▶ [Required work]
From the entries below, determine the number of lines that contain "function". Give that number by itself.

Front-end code edit data
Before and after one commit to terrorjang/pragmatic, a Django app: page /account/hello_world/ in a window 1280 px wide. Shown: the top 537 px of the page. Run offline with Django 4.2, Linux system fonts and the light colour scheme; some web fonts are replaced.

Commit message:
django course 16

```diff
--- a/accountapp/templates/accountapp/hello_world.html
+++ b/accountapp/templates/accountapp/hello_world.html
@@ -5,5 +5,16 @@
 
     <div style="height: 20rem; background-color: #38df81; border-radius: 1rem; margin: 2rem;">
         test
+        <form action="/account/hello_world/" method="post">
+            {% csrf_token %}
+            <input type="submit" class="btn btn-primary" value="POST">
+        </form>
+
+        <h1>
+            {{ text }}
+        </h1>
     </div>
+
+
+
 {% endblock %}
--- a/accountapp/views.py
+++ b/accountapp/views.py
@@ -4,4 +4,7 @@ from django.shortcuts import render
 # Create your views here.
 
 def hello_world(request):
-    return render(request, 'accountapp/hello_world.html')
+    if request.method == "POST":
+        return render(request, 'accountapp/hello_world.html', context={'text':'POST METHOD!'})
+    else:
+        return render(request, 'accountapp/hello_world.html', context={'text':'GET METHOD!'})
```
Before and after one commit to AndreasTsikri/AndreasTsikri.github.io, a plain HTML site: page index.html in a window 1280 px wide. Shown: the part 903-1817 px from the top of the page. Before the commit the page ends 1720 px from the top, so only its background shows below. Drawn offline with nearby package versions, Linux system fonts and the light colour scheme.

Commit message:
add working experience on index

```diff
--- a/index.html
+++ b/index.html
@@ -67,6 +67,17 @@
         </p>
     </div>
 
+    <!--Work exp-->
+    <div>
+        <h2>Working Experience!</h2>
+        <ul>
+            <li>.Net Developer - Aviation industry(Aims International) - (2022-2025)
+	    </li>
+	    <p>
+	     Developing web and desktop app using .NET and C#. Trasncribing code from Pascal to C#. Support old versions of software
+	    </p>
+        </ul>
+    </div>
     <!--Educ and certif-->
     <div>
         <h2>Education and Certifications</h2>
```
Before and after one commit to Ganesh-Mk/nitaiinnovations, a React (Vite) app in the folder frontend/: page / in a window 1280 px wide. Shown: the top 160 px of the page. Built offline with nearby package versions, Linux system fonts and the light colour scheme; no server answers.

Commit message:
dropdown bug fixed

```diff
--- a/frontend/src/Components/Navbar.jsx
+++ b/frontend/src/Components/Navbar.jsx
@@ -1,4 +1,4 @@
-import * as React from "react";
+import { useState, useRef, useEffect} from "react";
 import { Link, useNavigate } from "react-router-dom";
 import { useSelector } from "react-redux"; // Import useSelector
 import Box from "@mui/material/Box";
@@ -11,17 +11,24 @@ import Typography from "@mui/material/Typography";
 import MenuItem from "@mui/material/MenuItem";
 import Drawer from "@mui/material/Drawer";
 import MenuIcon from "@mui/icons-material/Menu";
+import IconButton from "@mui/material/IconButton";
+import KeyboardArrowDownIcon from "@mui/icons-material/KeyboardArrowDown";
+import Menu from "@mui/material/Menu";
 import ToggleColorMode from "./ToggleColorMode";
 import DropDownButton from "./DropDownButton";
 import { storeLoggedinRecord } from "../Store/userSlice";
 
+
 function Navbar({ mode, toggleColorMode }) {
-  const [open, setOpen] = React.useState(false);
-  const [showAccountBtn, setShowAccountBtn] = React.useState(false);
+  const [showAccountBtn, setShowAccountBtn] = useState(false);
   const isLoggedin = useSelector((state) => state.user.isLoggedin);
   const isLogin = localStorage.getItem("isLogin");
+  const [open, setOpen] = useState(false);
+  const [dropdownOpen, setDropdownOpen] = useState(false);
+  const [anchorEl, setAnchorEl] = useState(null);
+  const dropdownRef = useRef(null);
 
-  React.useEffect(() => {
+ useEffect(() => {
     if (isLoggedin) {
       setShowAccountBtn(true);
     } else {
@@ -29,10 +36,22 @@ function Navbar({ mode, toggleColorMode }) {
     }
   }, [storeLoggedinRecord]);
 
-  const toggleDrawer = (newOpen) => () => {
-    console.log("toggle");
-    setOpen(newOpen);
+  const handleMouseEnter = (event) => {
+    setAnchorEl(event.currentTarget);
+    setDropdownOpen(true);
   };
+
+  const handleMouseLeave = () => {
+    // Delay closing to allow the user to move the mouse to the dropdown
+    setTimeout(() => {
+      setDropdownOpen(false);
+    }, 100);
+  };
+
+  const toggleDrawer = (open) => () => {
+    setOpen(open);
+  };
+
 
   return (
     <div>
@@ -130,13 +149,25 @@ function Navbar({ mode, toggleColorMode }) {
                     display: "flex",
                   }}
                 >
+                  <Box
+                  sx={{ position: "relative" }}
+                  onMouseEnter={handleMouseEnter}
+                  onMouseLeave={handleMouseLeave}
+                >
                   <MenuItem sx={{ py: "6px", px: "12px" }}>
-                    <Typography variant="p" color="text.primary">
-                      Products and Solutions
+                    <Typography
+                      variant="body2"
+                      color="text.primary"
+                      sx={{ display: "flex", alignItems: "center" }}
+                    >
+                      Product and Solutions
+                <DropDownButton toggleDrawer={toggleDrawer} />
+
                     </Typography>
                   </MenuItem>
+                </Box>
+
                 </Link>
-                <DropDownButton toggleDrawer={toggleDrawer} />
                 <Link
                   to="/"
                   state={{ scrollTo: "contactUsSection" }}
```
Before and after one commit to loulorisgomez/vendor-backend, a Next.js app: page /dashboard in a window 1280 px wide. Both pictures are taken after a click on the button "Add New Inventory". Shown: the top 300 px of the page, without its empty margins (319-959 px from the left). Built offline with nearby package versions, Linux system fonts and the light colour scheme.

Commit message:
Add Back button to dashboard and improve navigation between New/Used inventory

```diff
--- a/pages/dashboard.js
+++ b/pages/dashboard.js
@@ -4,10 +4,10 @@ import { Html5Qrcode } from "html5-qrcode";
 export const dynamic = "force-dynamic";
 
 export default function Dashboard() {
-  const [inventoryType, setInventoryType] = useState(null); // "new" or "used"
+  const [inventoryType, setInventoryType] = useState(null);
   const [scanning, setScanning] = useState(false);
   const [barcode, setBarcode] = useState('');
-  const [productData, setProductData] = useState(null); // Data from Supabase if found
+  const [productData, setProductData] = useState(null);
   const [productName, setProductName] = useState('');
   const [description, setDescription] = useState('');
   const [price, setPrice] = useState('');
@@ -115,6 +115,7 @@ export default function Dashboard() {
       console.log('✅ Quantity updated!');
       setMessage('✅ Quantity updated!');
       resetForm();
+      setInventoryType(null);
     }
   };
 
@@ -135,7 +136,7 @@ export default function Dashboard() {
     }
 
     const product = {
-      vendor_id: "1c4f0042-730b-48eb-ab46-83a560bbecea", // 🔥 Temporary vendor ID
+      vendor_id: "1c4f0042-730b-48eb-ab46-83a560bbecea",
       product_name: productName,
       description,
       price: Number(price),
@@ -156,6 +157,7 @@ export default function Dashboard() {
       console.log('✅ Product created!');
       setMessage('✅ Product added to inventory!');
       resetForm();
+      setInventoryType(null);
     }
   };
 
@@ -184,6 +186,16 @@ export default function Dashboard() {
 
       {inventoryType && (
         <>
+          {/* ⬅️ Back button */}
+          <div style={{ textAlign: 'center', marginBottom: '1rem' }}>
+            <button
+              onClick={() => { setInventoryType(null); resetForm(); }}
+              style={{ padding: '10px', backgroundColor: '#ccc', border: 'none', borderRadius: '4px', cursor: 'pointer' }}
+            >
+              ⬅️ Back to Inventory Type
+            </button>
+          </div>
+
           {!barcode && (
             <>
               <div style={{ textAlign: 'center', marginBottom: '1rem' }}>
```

▶ [Exercise response]
8